Sea otters

Sea otters

National Aquarium Denmark’s new residents

Now you can visit our cute sea otter from Alaska at The National Aquarium Denmark’s where we have built new facilities, which are specially adapted to their antics.

Meet the playful sea otters 


Havodder MoJoe2Gender: Male
Weight: 28 kg.
Rescued: 23rd June 2010

Struck by a boat
Mojoe is the older of the two sea otters at National Aquarium Denmark. He was found alone in Homer, Alaska, when he was four months old.

Mojoe had a broken jaw and several cuts, suggesting that he had been hit by a boat. The staff at the Alaska SeaLife Center worked very hard to get him healthy and within months he had made a full recovery.

Mojoe is a beautiful sea otter, and is easy to recognize because he is bigger than the female Agnes. Moreover, his face is lighter in colour – indeed it may even look like he has a white beard like Santa.



 Gender: Female
Weight: 18 kg.
Rescued: April 14, 2013

Agnes was just a day old when she was found alone at Tutka Bay in Homer, Alaska. She weighed just 1.5 kg. As Agnes was so young the zookeepers had to act as her mother-sea otter. In the beginning, the keepers would bottle feed her and groom her after a swim as she was too young to do it herself. A month later she was ready to eat small clam treats. Today she eats lots, mussels and squid, etc..

Agnes is very interested in people and has a curious and courageous personality. She is the first mover and does not hesitate to check out new scenarios.

Unlike Mojoe, Agnes has a dark face, which will lighten as she gets older. Another of Agnes’ specialties is that she has mastered the art of doing backward somersaults in the water. She is also vocal.

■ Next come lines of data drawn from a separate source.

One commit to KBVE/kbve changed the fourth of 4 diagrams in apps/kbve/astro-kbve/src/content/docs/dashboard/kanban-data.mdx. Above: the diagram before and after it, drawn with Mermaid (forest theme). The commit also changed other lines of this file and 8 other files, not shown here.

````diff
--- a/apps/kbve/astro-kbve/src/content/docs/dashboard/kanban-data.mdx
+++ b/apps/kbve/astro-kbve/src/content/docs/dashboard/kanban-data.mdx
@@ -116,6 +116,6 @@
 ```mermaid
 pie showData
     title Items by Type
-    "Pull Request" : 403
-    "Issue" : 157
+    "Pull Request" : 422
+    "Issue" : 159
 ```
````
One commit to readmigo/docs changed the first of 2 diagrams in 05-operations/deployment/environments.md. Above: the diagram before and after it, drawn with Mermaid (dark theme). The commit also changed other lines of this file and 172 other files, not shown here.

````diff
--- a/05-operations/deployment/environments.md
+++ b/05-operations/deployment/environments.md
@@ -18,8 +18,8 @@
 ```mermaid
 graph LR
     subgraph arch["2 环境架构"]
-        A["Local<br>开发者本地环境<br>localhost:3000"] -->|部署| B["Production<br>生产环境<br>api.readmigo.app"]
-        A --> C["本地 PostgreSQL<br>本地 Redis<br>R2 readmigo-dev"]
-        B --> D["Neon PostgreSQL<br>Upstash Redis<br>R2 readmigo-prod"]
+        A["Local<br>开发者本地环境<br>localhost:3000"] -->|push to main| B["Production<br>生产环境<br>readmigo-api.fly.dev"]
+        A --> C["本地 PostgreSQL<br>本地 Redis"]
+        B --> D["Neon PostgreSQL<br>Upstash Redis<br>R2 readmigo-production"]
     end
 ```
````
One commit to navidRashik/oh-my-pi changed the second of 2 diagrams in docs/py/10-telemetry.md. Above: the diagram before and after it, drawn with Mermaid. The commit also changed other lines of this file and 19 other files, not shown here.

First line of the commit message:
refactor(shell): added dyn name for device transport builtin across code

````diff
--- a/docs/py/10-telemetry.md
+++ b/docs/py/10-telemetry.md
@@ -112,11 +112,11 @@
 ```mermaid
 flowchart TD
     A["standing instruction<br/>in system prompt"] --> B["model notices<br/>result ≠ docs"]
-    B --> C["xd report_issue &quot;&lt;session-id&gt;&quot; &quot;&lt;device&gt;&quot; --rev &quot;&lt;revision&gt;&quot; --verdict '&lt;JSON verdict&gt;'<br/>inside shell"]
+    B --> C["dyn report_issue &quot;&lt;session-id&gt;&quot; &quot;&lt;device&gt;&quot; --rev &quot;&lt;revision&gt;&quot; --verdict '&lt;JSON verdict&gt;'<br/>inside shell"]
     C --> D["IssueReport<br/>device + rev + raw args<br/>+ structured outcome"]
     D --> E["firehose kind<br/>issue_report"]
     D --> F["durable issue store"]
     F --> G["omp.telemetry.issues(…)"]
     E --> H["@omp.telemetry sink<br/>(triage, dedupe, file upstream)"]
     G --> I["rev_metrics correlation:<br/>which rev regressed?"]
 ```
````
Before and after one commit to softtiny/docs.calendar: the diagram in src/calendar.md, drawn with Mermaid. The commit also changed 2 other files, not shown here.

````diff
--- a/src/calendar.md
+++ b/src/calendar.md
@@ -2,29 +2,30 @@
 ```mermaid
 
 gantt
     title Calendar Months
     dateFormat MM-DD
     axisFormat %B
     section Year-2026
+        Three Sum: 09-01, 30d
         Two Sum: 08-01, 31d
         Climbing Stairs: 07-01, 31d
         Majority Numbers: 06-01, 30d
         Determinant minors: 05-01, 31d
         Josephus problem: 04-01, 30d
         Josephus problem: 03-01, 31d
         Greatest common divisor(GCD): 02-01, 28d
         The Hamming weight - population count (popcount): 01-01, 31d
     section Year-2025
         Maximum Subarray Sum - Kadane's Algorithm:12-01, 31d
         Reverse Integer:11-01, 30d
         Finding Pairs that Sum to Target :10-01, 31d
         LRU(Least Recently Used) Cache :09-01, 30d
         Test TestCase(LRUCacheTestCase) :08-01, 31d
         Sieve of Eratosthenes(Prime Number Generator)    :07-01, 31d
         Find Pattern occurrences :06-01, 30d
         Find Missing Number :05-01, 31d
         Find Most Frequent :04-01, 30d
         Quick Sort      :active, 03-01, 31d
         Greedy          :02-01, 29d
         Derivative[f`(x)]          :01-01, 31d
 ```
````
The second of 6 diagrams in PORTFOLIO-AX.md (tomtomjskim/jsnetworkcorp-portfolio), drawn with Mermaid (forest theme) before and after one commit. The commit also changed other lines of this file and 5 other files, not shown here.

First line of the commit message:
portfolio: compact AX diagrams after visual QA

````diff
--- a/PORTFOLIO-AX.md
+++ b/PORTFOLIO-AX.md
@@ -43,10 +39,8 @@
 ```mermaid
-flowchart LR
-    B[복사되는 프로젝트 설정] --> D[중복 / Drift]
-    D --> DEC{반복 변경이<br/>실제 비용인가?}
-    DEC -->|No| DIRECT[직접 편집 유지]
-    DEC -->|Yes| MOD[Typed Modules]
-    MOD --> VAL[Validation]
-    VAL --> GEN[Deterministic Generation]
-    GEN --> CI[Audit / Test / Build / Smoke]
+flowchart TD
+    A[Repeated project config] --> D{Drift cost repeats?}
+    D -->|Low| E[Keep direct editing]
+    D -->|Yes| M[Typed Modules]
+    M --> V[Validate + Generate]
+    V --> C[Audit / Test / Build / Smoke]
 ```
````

Gender: Male
Weight: 17 kg.
Rescued: August 9th, 2018

Dixon was rescued at just a few weeks old. He was so very sick and weighed only 3.85kg when he was brought to the Alaska Sea Life Center. Despite being dehydrated and having several infections, Dixon managed to make a full recovery. After 6 months of round the clock treatment and care, he was a healthy and happy sea otter.


Dixon has settled in nicely to our sea otter enclosure, and enjoys playing with the other three. He is very social with the keepers, and will often shriek excitedly at the sight of them. Especially when they come with treats!

The two new otters are still young and haven’t developed the same kind of defining features as the two older ones. However, Dixon is easy to recognize as he is the most vocal of the bunch.



Gender: Male
Weight: 16 kg.
Rescued: November, 2018

Riggs was found when he was less than a month old, and abandoned by his mother. He had managed to crawl out of the ocean and unto a bike path, where he was found in the grass by some passerbys. The good samaritans called the Alaskan Sea Life Center, who were able to take him in and nurse him back to health.

Riggs is now a part of Den Blå Planets sea otter group, and has already entertained all our guests with his playful and curious character.

Just like Dixon, Riggs is still young and has the characteristic brown fluffy fur of a sea otter that age. However, it is easy to tell them apart from Agnes and Mojoe, as they are both smaller and darker in color.

Did you know

Sea otters have the thickest fur of all mammals
A sea otter’s coat has up to 155,000 hairs per. square centimeters compared to a human head which has about 100,000 hairs in total. Sea otters do not have blubber like other marine mammals. Their only insulation against the cold water is the air between the hairs in their coat.

It is vital for sea otters that their fur is clean
Sea otters spend four to six hours a day grooming their hair and removing food debris, dirt or oil with their paws and claws. If their coat is not completely clean, it loses the water-repellent properties that keep the sea otters body warm and dry.

The mother wraps seaweed around her young while she is out finding food
Sea otter mothers will often wrap their babies in kelp to prevent them from drifting away, while they dive to the bottom. Sea otters gather their food – for example sea urchins, crabs and shellfish – on the seabed. They live along the coast where the water is rarely deeper than 30 meters.